### Data shown
* * * * *
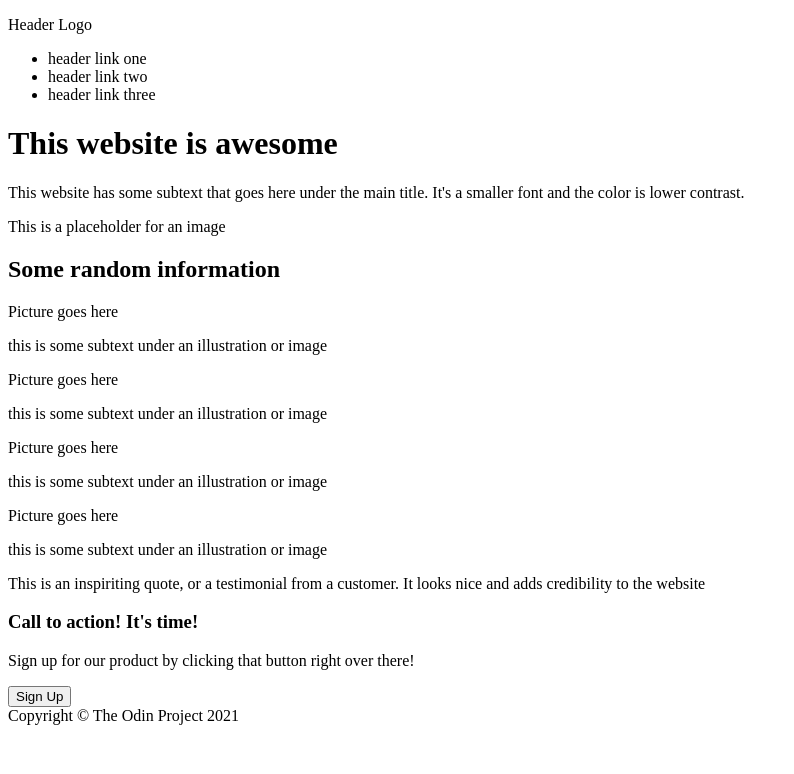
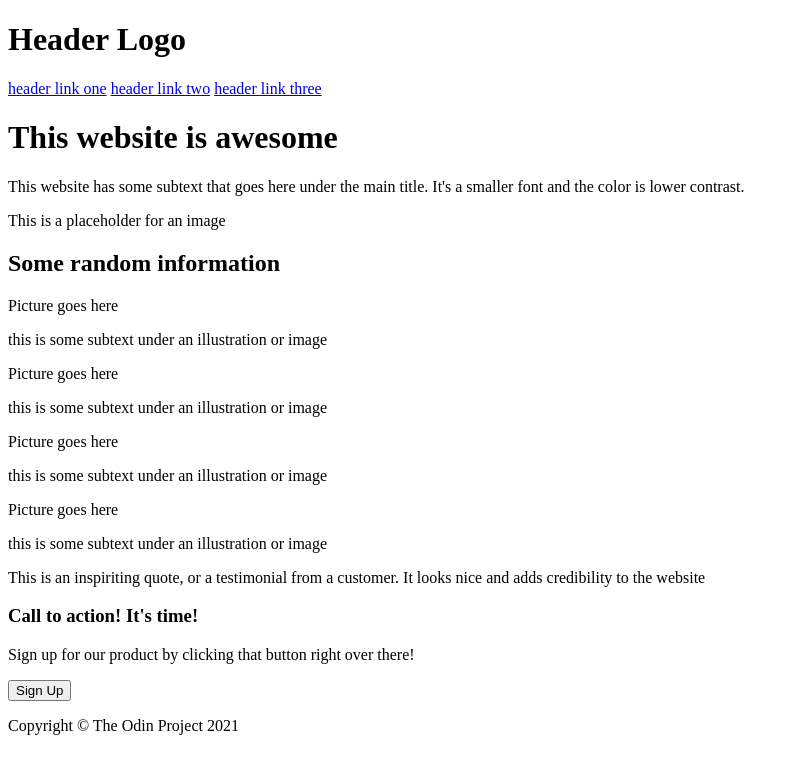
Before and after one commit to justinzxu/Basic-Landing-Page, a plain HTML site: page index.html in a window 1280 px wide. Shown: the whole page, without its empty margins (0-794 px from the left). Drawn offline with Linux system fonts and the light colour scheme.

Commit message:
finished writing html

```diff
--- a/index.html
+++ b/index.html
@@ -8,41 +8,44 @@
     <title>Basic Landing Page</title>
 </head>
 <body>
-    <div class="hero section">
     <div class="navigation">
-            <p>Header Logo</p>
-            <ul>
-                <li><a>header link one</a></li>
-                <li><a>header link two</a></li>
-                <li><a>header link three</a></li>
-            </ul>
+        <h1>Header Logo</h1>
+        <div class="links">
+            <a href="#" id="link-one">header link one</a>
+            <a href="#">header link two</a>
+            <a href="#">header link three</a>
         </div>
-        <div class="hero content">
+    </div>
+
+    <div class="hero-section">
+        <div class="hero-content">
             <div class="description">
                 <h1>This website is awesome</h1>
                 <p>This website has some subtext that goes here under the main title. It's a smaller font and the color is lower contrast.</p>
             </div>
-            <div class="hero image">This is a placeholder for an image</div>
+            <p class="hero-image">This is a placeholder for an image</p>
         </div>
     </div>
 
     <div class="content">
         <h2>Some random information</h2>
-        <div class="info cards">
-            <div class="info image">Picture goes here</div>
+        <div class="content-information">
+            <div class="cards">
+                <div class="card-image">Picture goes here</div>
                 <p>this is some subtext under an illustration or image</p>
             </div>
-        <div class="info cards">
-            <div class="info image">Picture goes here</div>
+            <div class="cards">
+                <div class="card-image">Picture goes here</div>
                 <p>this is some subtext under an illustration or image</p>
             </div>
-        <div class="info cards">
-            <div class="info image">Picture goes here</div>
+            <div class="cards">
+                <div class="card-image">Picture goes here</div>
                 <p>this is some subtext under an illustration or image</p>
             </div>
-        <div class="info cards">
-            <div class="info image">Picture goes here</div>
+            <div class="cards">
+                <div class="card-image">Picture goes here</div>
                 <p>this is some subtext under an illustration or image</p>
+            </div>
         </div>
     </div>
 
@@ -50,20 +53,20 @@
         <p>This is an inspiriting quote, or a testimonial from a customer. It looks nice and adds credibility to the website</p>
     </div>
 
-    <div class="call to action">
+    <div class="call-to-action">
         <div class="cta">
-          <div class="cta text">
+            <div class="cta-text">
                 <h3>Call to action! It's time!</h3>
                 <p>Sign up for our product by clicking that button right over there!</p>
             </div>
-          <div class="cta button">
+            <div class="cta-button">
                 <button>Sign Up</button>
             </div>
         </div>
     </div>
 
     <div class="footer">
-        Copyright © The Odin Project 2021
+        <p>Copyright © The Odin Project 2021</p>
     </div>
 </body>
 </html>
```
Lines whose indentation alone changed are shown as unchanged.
* * * * *
Whenever a line in the entries holds the word "content", copy that line.

-        <div class="hero content">
+        <div class="hero-content">
     <div class="content">
+        <div class="content-information">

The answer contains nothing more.